### Version comparison data
* * * *

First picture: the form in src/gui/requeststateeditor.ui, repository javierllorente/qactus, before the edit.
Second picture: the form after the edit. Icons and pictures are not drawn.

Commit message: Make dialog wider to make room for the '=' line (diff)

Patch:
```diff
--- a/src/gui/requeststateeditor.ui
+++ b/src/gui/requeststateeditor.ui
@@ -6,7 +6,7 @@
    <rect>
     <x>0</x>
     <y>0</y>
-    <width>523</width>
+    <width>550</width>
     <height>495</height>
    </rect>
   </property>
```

* * * *

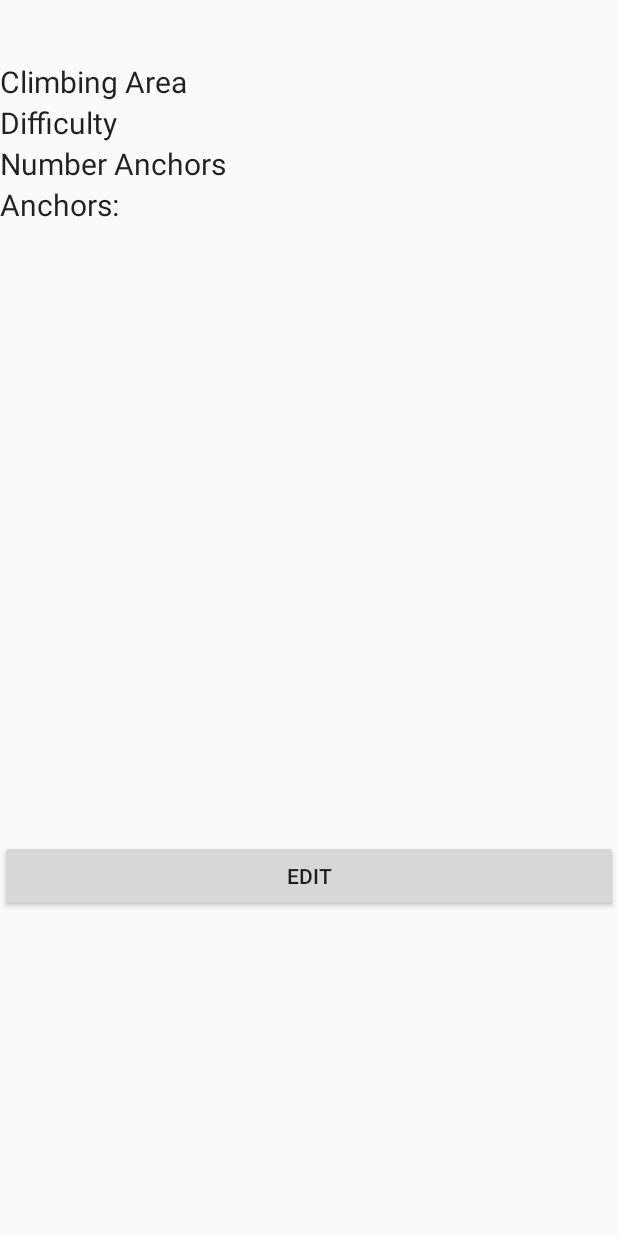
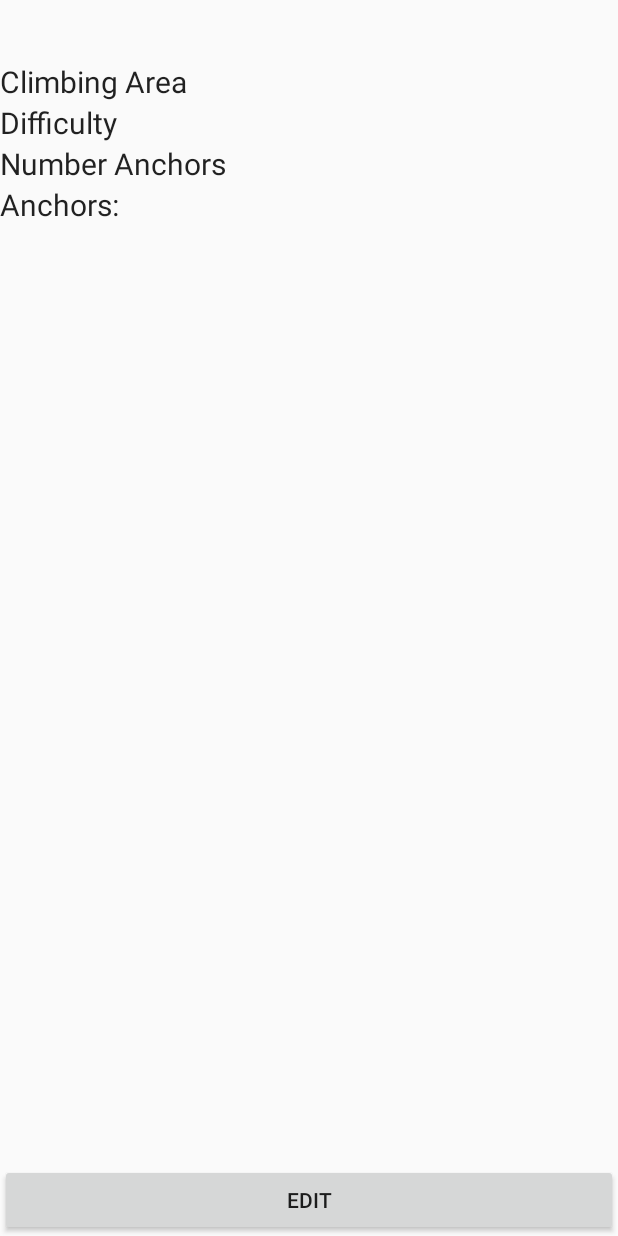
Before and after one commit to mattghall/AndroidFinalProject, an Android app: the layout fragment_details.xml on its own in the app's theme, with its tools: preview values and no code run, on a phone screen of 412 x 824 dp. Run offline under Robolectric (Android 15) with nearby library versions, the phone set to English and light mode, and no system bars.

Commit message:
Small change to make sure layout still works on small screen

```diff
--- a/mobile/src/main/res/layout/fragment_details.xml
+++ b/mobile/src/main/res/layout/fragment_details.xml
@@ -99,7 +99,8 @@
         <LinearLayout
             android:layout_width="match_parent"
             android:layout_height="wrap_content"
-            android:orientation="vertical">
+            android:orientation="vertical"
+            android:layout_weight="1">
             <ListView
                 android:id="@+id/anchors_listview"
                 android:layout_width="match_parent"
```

* * * *

### WHAT THE TASK REQUIRES
Wherever the word "requeststateeditor" appears in the entries above, copy that line.

### THE ANSWER
First picture: the form in src/gui/requeststateeditor.ui, repository javierllorente/qactus, before the edit.
--- a/src/gui/requeststateeditor.ui
+++ b/src/gui/requeststateeditor.ui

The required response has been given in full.